[Revision comparison data]
[Start of Attachment]

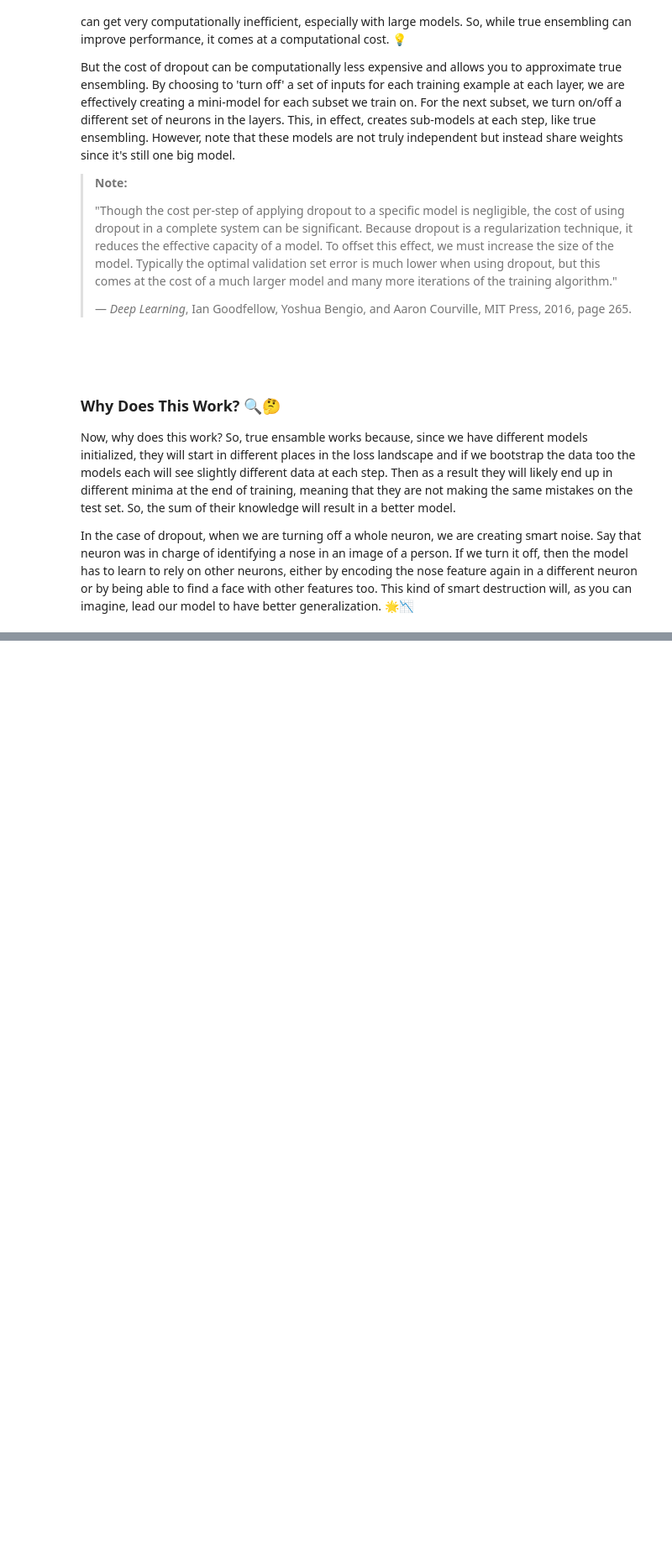
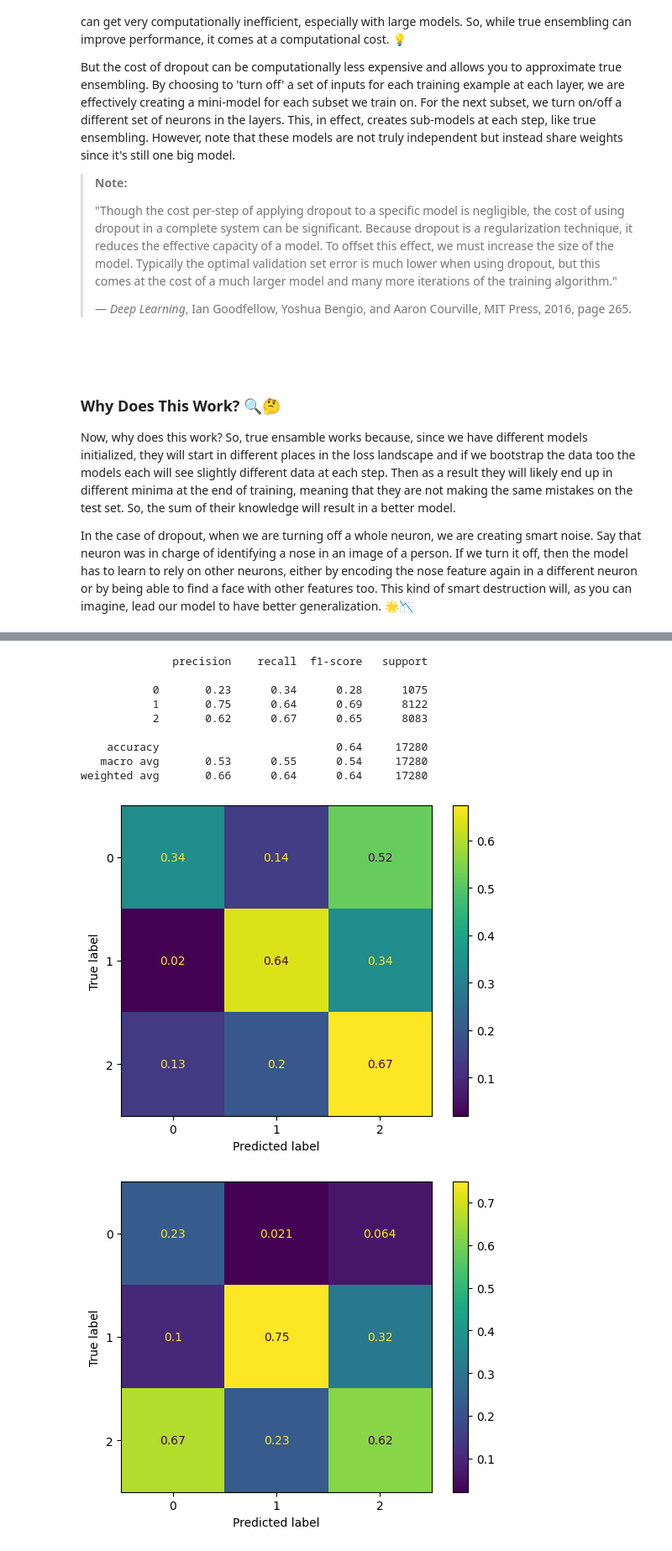
Before and after one commit to KubaJerz/learn-ml, a Jupyter notebook: tinkerLab/03lesson_many_men_vs_ironman.ipynb, the cells around one changed output, grey strips where cells are left out. Shown at 84% size. Cells and saved outputs as stored; diff of their text form; code cells hidden in the pictures; blank space fills up the shorter version.

```diff
--- a/tinkerLab/03lesson_many_men_vs_ironman.ipynb
+++ b/tinkerLab/03lesson_many_men_vs_ironman.ipynb
@@ -629,0 +633,23 @@ All we really did was compare 3 small models vs one big one, all trained on the
+# %%
+with torch.no_grad():
+    y_pred = ironman.forward(X_test).argmax(axis=1)
+    y_true = y_test.argmax(axis=1)
+
+ConfusionMatrixDisplay.from_predictions(y_true=y_true, y_pred=y_pred, normalize='true')
+
+ConfusionMatrixDisplay.from_predictions(y_true=y_true, y_pred=y_pred, normalize='pred')
+
+
+print(classification_report(y_true=y_true, y_pred=y_pred))
+# %% [output]
+              precision    recall  f1-score   support
+
+           0       0.23      0.34      0.28      1075
+           1       0.75      0.64      0.69      8122
+           2       0.62      0.67      0.65      8083
+
+    accuracy                           0.64     17280
+   macro avg       0.53      0.55      0.54     17280
+weighted avg       0.66      0.64      0.64     17280
+[figure, added]
+[figure, added]
```
Also changed, not shown: parts of 16 cells of this notebook, 2 other files.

[End of Attachment]

## ASSIGNMENT
Each record should be written out again exactly, though without its pictures.

## COMPLETED TASK
Before and after one commit to KubaJerz/learn-ml, a Jupyter notebook: tinkerLab/03lesson_many_men_vs_ironman.ipynb, the cells around one changed output, grey strips where cells are left out. Shown at 84% size. Cells and saved outputs as stored; diff of their text form; code cells hidden in the pictures; blank space fills up the shorter version.

```diff
--- a/tinkerLab/03lesson_many_men_vs_ironman.ipynb
+++ b/tinkerLab/03lesson_many_men_vs_ironman.ipynb
@@ -629,0 +633,23 @@ All we really did was compare 3 small models vs one big one, all trained on the
+# %%
+with torch.no_grad():
+    y_pred = ironman.forward(X_test).argmax(axis=1)
+    y_true = y_test.argmax(axis=1)
+
+ConfusionMatrixDisplay.from_predictions(y_true=y_true, y_pred=y_pred, normalize='true')
+
+ConfusionMatrixDisplay.from_predictions(y_true=y_true, y_pred=y_pred, normalize='pred')
+
+
+print(classification_report(y_true=y_true, y_pred=y_pred))
+# %% [output]
+              precision    recall  f1-score   support
+
+           0       0.23      0.34      0.28      1075
+           1       0.75      0.64      0.69      8122
+           2       0.62      0.67      0.65      8083
+
+    accuracy                           0.64     17280
+   macro avg       0.53      0.55      0.54     17280
+weighted avg       0.66      0.64      0.64     17280
+[figure, added]
+[figure, added]
```
Also changed, not shown: parts of 16 cells of this notebook, 2 other files.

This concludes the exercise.